AILA Doc. No. 10110462 | Dated November 4, 2010
As of Wednesday afternoon, less than 24 hours after polls closed, Republicans had gained 60 seats in the House and 6 seats in the Senate. The most significant story is the changeover in control of the House of Representatives from Democratic to Republican. Republican control of the House means a change in leadership of the key committees relevant to immigration-Lamar Smith will likely become chair of the Judiciary Committee and Steve King will chair the Immigration Subcommittee. Both have called for extremely tough enforcement measures and have been fierce critics of legalization proposals calling them "amnesty".
Lamar Smith was the architect of the Illegal Immigration and Immigrant Responsibility Act (IIRIRA) of 1996, arguably the most punitive enforcement law to pass Congress. IIRIRA came only two years after Republicans swept the 1994 elections under circumstances that have already been compared to the current political environment in which a Democratic president faced an emboldened Republican party flush from recent victory. IIRIRA severely curtailed due process and judicial review, greatly expanded the aggravated felony definition, and created the mandatory detention provision INA 236(c). A decade later, the House passed H.R. 4437 which brought waves of protests nationwide that hardworking individuals should not be labeled as criminals. H.R. 4437 went so far as to criminalize the work of churches and social service organizations who provide humanitarian assistance to those without legal status.
In the new 112th Congress, we should expect proposals of a similar tone as IIRIRA and H.R. 4437. These proposals will likely place further limits on judicial review, criminalize unlawful presence, and increase penalties for illegal entry or reentry. Expansion of expedited removal, which has gradually crept further into the interior and now covers anyone found within 100 miles of a border region, could also be among the new proposals. Many of the proposals will not gain enough support but will nonetheless further polarize public attitudes about immigration.
Under a Republican controlled House, there likely will be more funding appropriated for border and interior enforcement, notwithstanding the $600 million Congress appropriated in August for these purposes. Finally, with the power of the gavel in hand, Smith and King will likely conduct oversight hearings demanding that the Obama Administration prosecute immigration laws even more aggressively. Of course, this administration with its record breaking deportation figures and spending on border security has done more on enforcement than any previous administration.

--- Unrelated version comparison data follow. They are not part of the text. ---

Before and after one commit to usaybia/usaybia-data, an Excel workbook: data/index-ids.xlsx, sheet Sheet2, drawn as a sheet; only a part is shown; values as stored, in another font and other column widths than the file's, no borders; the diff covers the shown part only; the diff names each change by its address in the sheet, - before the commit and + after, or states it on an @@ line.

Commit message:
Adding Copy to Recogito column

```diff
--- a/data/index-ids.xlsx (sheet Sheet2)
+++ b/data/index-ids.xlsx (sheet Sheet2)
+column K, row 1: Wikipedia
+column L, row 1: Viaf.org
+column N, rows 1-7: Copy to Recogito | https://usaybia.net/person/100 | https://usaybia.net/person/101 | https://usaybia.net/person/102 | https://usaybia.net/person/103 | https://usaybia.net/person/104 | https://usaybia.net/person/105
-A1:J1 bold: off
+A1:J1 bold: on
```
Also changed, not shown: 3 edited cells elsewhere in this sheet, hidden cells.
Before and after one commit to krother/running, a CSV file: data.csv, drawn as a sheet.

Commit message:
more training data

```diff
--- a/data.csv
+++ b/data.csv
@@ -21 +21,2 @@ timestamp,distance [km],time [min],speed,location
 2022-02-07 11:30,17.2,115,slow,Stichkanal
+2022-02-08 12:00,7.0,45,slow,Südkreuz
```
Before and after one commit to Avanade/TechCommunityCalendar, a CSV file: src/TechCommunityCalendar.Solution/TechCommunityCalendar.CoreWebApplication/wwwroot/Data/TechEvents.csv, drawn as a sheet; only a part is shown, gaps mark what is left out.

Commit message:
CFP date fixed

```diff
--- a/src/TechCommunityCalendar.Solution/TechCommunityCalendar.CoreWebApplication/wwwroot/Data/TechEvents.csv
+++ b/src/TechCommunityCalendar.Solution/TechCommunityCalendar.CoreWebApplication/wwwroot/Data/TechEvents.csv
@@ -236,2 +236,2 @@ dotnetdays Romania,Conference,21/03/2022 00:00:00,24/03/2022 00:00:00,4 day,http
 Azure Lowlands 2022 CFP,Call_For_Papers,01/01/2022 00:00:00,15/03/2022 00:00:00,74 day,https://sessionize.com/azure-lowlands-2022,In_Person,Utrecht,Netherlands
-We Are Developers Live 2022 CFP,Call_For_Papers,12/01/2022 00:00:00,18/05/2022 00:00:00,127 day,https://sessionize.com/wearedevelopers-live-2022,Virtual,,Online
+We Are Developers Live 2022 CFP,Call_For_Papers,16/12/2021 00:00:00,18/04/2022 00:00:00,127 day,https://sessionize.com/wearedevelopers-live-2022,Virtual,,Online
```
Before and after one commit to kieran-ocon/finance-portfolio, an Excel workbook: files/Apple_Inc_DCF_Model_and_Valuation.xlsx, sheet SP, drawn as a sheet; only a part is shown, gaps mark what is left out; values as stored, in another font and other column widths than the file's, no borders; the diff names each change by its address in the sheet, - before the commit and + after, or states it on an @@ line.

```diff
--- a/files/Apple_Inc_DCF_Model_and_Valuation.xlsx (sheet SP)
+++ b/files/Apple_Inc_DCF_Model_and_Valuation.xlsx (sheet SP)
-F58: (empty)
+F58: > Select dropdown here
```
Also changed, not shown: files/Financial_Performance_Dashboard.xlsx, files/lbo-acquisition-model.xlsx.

Mandatory employment verification bills will surely be introduced in the new year. In 2007, the Secure America with Verification and Enforcement Act (SAVE) was introduced by Heath Shuler (D-NC), Brian Bilbray (R-CA), and Tom Tancredo (R-CO). The SAVE Act would have expanded the existing Basic Pilot employment verification system (now known as E-Verify) to cover all employers and all workers in just four years, without addressing the well-documented flaws of the current system.
While not quite as dramatic as the change in House majority, Senator Harry Reid's re-election victory in Nevada is also major news, especially for those concerned about immigration. As Senate majority leader, Reid has the final word on what that chamber's agenda is going to be. Sharron Angle, Reid's challenger, repeatedly attacked his stance on immigration reform calling him "the best friend" to illegal immigrants. Reid's response was to lean in to the immigration issue by promising to bring up the DREAM Act during the lame duck session. At the end of the day, though Reid was trailing Angle in the pre-election polls by 3 or 4 points, he was able to pull off a convincing victory. Given the slim Democratic majority in the Senate, it remains to be seen whether Reid can bring DREAM to the floor.
Finally, Reid's victory sends a strong signal that campaigns fueled by anti-immigrant messaging do not guarantee results at the polls. For more on how immigration played out in key elections see AILA's report.
A Reid loss would have shaken up the Senate Democratic leadership structure, but now the Senate will likely retain the same people in the leadership positions that affect immigration matters, specifically Reid himself and Chuck Schumer (D-NY) who is expected to remain as chair of the Immigration Subcommittee. The divided Congress and highly polarized environment will make the path toward immigration reform tougher than ever. With the Senate leadership more supportive of broader immigration reform and the House focused on border security and enforcement, gridlock will prevail. Only if major compromises are made on both sides will there be a chance for a major immigration bill to pass. Pro-business Republicans might be in favor of improvements for business visas but that will take a back seat to enforcement measures, including provisions generally opposed by business that make it harder to gain access to needed foreign workers. All these concerns will be overshadowed by the lagging economy and the high unemployment rate.
No doubt the 112th Congress will hold many new and challenging political battles for AILA. Moving forward, we will need to work together to protect and promote fair and meaningful immigration policy. AILA national is beginning the process of renewing our advocacy strategy can you help us? Please share your ideas and suggestions for working with the new congress by emailing us at firstname.lastname@example.org.
Cite as AILA Doc. No. 10110462.